  • and at least one of their conversations CANNOT be about a man.
  • (Read more here. The Bechdel Test is a not a test that proves a good movie, it's just one way to look at films' success at imitating life, and women in them purporting to live said lives.)
It is way tougher than you think, and John and I have amused ourselves lately thinking of movies we adore that don't pass the Test. (And some that do.)

So to prove that this is just a fun way of looking at the world from a perspective different than that of generations of screenwriters, movie executives, and the Industry of Cool leaders that permeates our lives, and not a guarantee of something high-quality...

... the other night I had a serious bad movie craving. I wanted to watch a totally awful popcorn flick. An old roommate of John and mine left behind a random collection of DVDs, and I sorted through them... Sherry Baby? No. Half Nelson? No way. Blue Crush? Getting closer. Bring It On? Closer still. But even worse? And the winner?

Coyote Ugly!

And to my shock, it passes the Bechdel Test! Not once, but TWICE!

There are two conversations, between two different pairs of named female characters, about life experiences they are planning or in the midst of, that do not mention men. Color me stunned... but heck, I should remember that Tyra can do anything. Fierce.


  1. I'd be willing to lay money that among mainstream Hollywood films, one movie in the top 10 for most passes of the Bechdel test would be Showgirls. Most of the conversations in that film revolve around women talking about brown rice and vegetables, nailcare or how to screw other women. Perhaps the Bechdel test gives you the extremes of feminism and misogyny in our culture.

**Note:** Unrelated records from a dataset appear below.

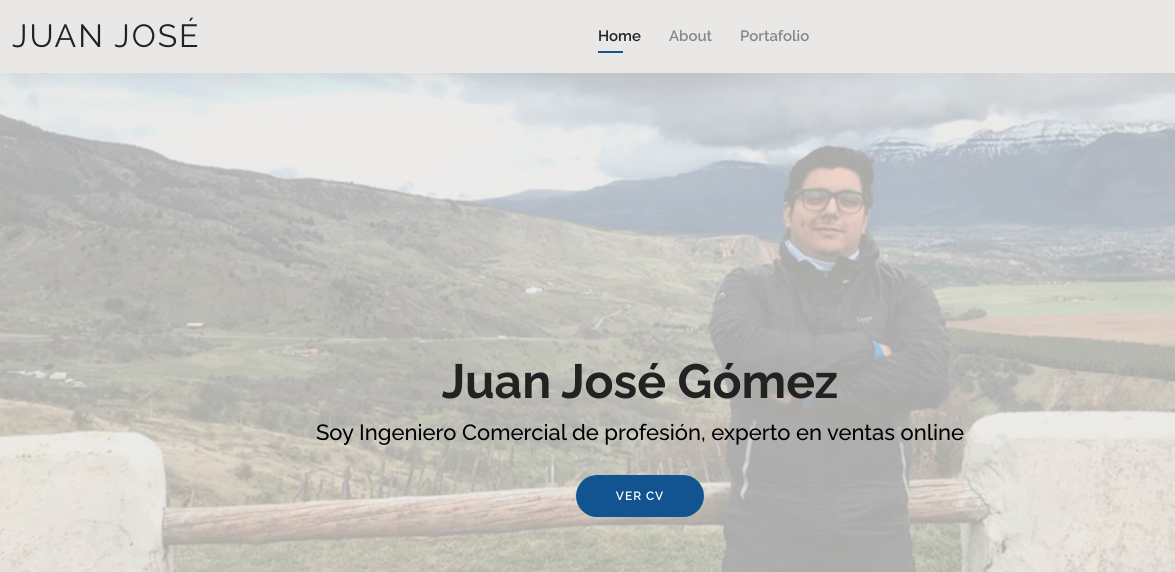
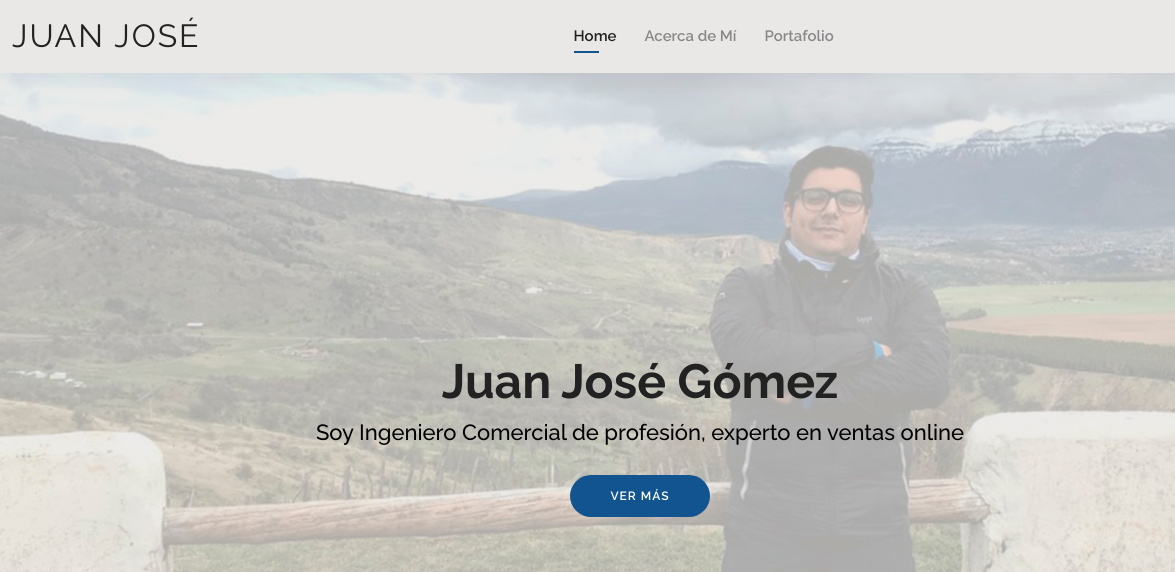
Before and after one commit to Juanjogomezc/CVJuanJoseGomez, a plain HTML site: page index.html in a window 1280 px wide. Shown: the top 572 px of the page, 0-1175 px from the left. Drawn offline with nearby package versions, Linux system fonts and the light colour scheme.

Commit message:
texto botton

```diff
--- a/index.html
+++ b/index.html
@@ -35,7 +35,7 @@
       <nav id="navbar" class="navbar order-last order-lg-0">
         <ul>
           <li><a class="active" href="index.html">Home</a></li>
-          <li><a href="about.html">About</a></li>
+          <li><a href="about.html">Acerca de Mí</a></li>
           <li><a href="portfolio.html">Portafolio</a></li>
         </ul>
         <i class="bi bi-list mobile-nav-toggle"></i>
@@ -54,7 +54,7 @@
     <div class="container d-flex flex-column align-items-center" data-aos="zoom-in" data-aos-delay="100">
       <h1>Juan José Gómez</h1>
       <h2>Soy Ingeniero Comercial de profesión, experto en ventas online</h2>
-      <a href="about.html" class="btn-about">Ver CV</a>
+      <a href="about.html" class="btn-about">Ver más</a>
     </div>
   </section><!-- End Hero -->
 
```
Also changed, not shown: about.html (+1 -1 lines).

  2. Zach brought this test to my attention a year or so (more?) ago and occasionally we get obsessed with it. Although obsession with it usually just ends in us being sad that there aren't more women in movies with actual names who talk with other actual named-characters about something not a man. Yay.